In 2013, the trucking industry transported nearly 15 billion tons of cargo. And if that sounds like an impressive figure, the U.S. Bureau of Labor Statistics reports that by 2040, that number is expected to increase to 18.79 billion tons. Much of this cargo is classified as LTL, or less-than-truckload cargo, and considering the fact that the LTL market is estimated at approximately $35 billion, it’s important to understand how

There are approximately 5.9 million commercial motor vehicle drivers operating across the United States right now, according to the Federal Motor Carrier Safety Administration. Many of those vehicles contain LTL shipments, which are determined based on weight and the size of freight involved. LTL shipments (or less than truckload) is the transportation of small freight, as opposed to parcel carriers and full truckload carriers. In addition to the overall weight

U.S. e-commerce revenue is about $423.3 billion and is steadily climbing. Whether it’s full truckload, less-than-truckload (LTL), or parcel, carriers are being forced to adjust to changes in the retail industry. However, it seems as though the holiday season is easily the busiest of the entire year due to the increased convenience that large online shopping retailers provide. In fact, the National Retail Federation predicted that online sales would increase

According to the Federal Motor Carrier Safety Administration, approximately 5.9 million commercial motor vehicle drivers operate in the United States. Many are employed by freight brokers, who have a sole responsibility to ensure that goods and cargo are transported to the right place at the right time. With all the responsibilities freight brokers manage, it’s only natural to make some mistakes. Here are just a few common mistakes freight brokers

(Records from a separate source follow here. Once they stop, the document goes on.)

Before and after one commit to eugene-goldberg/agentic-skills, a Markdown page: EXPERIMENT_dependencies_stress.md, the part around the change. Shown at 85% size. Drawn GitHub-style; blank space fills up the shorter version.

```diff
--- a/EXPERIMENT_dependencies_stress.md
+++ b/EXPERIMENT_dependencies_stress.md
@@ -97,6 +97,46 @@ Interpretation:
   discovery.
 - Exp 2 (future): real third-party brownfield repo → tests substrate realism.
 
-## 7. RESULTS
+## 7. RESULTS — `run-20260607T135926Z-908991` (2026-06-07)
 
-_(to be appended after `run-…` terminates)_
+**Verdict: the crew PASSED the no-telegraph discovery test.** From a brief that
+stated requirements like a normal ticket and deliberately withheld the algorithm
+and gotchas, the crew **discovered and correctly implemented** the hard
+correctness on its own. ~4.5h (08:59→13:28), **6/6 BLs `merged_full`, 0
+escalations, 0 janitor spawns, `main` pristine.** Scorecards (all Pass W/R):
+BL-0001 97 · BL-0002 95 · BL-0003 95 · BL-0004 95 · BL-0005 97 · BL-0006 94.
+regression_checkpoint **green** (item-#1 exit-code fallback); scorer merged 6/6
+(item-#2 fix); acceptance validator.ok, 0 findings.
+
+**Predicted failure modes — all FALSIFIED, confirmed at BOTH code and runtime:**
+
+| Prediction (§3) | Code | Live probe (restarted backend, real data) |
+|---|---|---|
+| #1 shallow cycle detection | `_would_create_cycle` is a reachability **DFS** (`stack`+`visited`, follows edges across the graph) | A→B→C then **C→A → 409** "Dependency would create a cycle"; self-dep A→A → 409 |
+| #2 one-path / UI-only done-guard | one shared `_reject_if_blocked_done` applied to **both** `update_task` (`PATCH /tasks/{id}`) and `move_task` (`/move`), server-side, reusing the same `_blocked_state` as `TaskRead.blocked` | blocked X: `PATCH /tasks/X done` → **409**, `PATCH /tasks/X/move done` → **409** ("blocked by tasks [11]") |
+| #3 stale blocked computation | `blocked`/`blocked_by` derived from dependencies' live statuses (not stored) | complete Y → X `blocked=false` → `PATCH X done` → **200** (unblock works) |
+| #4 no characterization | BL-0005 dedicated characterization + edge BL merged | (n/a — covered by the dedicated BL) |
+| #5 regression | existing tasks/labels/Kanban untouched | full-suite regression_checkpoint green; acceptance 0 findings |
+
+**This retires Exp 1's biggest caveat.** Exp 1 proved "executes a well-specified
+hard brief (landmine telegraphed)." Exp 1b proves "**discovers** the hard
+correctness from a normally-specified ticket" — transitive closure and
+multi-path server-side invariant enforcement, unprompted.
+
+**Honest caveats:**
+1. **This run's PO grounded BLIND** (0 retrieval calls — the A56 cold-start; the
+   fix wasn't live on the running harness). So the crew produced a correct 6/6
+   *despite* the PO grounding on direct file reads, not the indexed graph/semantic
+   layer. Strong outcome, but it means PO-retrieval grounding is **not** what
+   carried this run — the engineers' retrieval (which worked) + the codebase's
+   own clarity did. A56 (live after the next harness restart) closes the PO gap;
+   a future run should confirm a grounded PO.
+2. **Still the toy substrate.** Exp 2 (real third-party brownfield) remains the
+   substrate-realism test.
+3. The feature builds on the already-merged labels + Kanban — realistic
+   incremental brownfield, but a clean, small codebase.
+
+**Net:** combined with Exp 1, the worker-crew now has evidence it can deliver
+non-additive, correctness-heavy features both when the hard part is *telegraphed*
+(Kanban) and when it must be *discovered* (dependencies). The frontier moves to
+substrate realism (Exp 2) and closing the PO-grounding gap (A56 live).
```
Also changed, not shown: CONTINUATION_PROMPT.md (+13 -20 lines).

Freight management is an increasingly complex yet profitable business prospect. In fact, according to the U.S. Department of Transportation, the value of freight moved is expected to increase to $1,377 per ton in 2040. If you want to keep up with the rapidly-growing industry, the key for your freight broker operations is investing in one of the many types of transportation broker software that can help you track the most